The book gives a detailed and comprehensive overview of both algebraic specification and formal program development. This is remarkable, because many related works from the area of formal methods treat either only the specification side (which remains a bit fruitless since no relation to real computer programs is given) or only the formal program development side (which remains quite pragmatic, since only the behaviour of programs is specified, e.g. using a Hoare style logic, but without a possibility to specify the concepts that are modeled by the program). Hence, the value of the present work cannot be overestimated.
After a general motivation in chapter 0, algebraic specification is developed in chapters 1 and 2. Indeed, the term "algebraic" is a bit misleading here, since the general topic is axiomatic specification. This becomes even clearer in chapter 4, where (using a nice preparatory chapter 3 about category theory) the theory is generalised to an arbitrary logical system, formalised as institution. Here, the authors introduce a multitude of logical formalisms, notably first-order logic and a simple functional programming language called FPL, these two being at the heart of many examples in later chapters, and indeed, first-order logic is used for the specification part, while the functional programming language is used for the program development part. Indeed, this book is the second one providing an introduction to the theory of institutions, the first one being R. Diaconescu's "Institution-independent model theory". While Diaconescu's book takes more the perspective of a logician (although it also has many connections to computer science), the present book is more cleary grounded in and motivated by computer science.
Chapter 5 introduces structured specifications in the context of an arbitrary institution, and presents a moderately-sized example illustrating the practical use. Chapter 6 extends this with (higher-order) parameterisation, and carefully illustrates the difference between specification of parameterised programs and parameterised specification of programs. Chapter 7 then uses this to build the machinery for formal program development, which is illustrated with some larger example involving hash functions on two levels. The example is nicely chosen, although the notation for higher-order constructors is sometimes difficult to read. The authors eventually introduce the "given" notation, which is much more readable.
Chapter 8 extends the previous work to behavioural specifications, first for standard algebraic specifications, then for the programming language/logic FPL, and then for an arbitrary institution. This requires considerable technical effort, but the reader gets presented a formalism that both subsumes the many diverse existing approaches in the literature and that captures the relevant problems of data abstraction and behavioural encapsulation. Again, this is illustrated with the above mentioned example.
Chapter 9 provides proof systems at the various levels introduced so far, and (after a certain bias to particular institutions in chapter 8) continues the institution independent approach of the preceding chapters. Soundness and completeness is discussed and proved at the various levels, as well as illustrative examples are given.
Chapter 10 opens the perspective of working with multiple logical systems using institution morphisms and comorphisms, which gives rise to new heterogeneous specification constructs, that can e.g. be used for a more systematic relation of specification and programming languages.
The ten chapters provide quite a lot of material, leading to a quite thick book which most people probably won't read sequentially, but more selectively, or use it as a reference. The authors give some hints for selective reading and also for using the material in university classes.
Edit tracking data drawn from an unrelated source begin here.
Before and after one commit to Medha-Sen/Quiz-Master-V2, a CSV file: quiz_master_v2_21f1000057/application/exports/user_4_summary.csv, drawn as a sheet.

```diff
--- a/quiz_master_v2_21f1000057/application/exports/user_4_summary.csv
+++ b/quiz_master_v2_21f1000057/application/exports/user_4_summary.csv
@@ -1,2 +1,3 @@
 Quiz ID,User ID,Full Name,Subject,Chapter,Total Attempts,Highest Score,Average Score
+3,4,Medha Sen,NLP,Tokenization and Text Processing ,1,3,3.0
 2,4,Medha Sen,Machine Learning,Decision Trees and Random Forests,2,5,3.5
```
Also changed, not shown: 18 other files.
The book benefits from lots of carefully chosen examples (specification and programs) at various places that click together at later stages. This makes the book really a computer science book, although it is quite mathematical. Still, it should be made clear that the book takes the perspective of *theoretical* computer science, and the examples, although some go beyond the size of small toy examples, are still far away from industrial case studies (and no link to such case studies is given in the book). Now such an application perspective heavily depends on the availability of good tool support. Many of the numerous example specifications provided in the book have been formulated in the Common Algebraic Specification Language and therefore can be processed by tools. It would be helpful to have a website where the specifications are available for download.
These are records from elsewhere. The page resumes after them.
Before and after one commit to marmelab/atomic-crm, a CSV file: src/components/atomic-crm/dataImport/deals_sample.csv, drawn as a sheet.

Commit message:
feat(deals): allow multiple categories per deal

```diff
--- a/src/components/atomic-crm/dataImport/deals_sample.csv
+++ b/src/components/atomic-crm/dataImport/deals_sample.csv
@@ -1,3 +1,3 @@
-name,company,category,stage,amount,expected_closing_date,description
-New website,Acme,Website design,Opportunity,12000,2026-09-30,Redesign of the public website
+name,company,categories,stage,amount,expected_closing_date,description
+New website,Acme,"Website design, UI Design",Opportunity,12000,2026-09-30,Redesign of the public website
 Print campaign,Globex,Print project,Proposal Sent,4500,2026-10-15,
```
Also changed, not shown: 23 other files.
To conclude, the book is well written and carefully motivated. The book provides useful literature surveys in the bibliographical at the end of each chapter. There is a helpful notational index, as well as a concept index. The number of cross references within the book is impressive. All the material is technically correct with surprisingly few errors. The material is presented with numerous exercises that serve for the further development of the theory; and the further material often depends in these exercises (although hints are given in these cases). Altogether, this book is an important compendium in the field of axiomatic specifications.